## Assigned task
Pick each line containing "meta" out of the records.

## Raw data
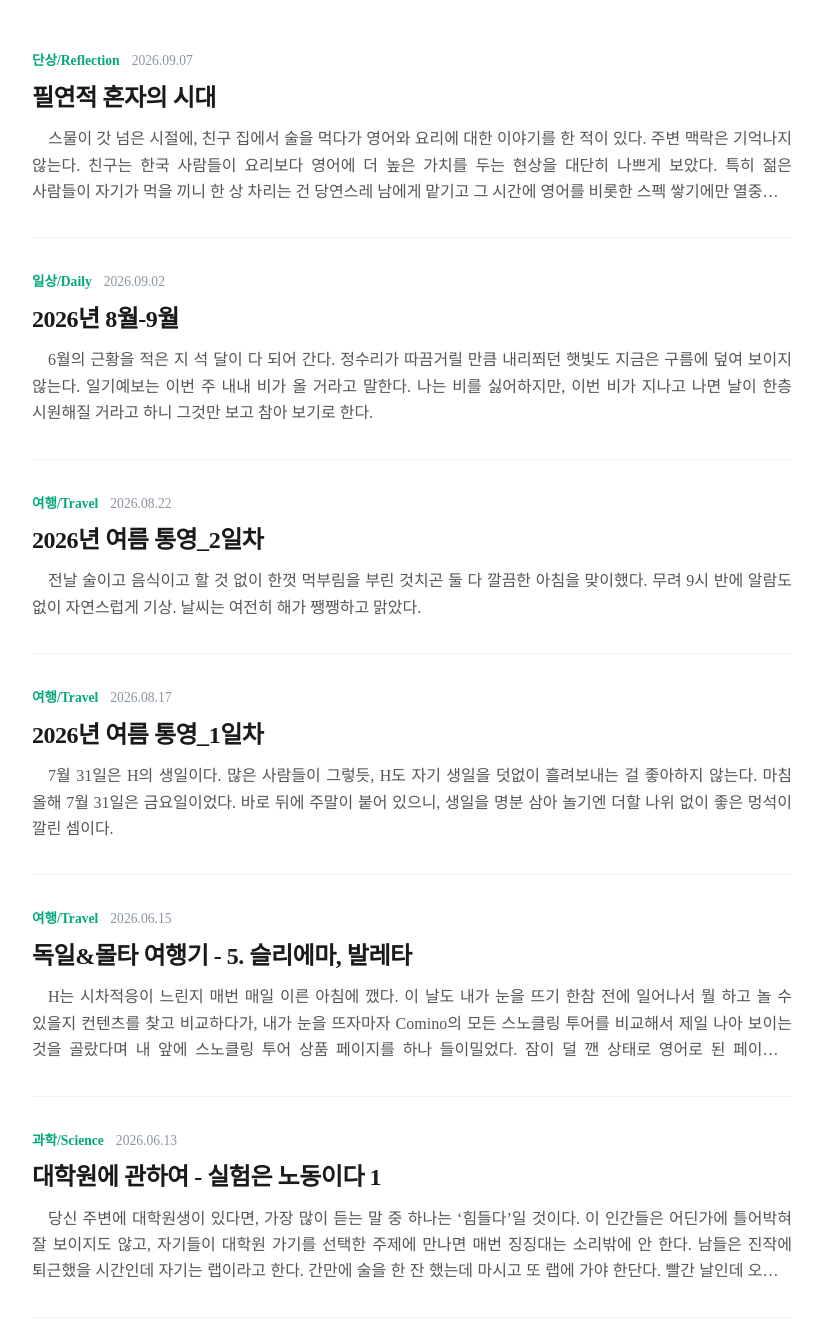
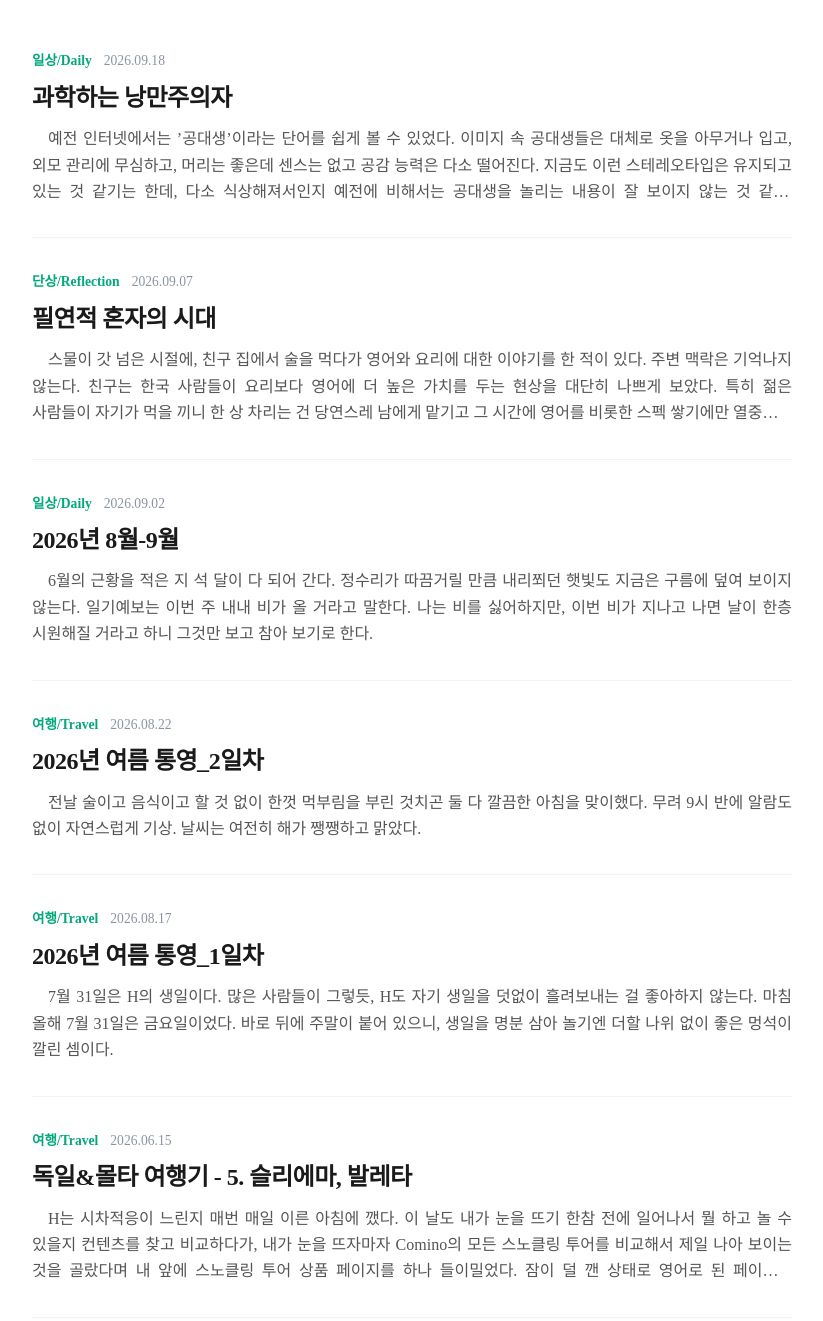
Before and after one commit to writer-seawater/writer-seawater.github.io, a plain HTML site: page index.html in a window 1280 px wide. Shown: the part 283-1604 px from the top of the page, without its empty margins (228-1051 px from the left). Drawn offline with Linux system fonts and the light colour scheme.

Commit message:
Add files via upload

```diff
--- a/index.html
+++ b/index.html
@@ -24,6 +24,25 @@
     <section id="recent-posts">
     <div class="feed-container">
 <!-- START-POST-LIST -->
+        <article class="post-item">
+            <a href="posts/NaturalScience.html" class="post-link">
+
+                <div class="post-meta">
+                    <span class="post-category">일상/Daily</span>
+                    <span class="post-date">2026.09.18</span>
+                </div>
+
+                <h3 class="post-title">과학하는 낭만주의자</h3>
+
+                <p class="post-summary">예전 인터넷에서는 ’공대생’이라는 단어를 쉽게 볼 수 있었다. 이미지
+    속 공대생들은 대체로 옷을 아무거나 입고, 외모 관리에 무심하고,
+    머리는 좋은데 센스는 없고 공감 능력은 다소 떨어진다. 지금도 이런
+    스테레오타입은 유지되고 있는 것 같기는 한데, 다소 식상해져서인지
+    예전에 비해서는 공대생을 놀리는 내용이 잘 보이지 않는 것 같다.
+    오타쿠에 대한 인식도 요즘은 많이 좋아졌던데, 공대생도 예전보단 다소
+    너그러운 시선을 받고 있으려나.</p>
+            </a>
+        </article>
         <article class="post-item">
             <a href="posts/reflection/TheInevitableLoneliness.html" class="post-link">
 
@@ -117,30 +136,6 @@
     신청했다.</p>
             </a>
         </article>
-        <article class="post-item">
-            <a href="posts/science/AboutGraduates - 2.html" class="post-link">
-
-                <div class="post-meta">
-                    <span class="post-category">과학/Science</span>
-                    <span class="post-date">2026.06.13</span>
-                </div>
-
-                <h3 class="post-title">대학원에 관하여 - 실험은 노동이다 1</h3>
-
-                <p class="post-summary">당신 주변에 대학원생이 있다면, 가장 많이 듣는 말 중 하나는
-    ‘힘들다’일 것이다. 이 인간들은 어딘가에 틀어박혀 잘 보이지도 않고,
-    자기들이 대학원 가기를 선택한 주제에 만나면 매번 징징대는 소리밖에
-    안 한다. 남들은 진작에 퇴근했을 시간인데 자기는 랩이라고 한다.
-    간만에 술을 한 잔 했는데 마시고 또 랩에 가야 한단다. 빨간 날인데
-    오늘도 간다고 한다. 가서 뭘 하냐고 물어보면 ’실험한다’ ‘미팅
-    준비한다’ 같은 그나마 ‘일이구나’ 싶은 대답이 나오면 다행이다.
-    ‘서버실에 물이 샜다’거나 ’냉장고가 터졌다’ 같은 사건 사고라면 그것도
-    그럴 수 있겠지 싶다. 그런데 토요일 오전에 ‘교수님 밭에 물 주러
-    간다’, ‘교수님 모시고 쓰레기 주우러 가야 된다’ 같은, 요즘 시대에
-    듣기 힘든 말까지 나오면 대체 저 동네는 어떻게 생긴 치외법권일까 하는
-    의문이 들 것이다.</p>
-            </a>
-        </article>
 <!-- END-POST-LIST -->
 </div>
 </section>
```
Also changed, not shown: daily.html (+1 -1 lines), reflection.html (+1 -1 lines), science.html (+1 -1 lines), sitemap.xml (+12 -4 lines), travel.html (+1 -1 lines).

## Solution for this task
+                <div class="post-meta">
-                <div class="post-meta">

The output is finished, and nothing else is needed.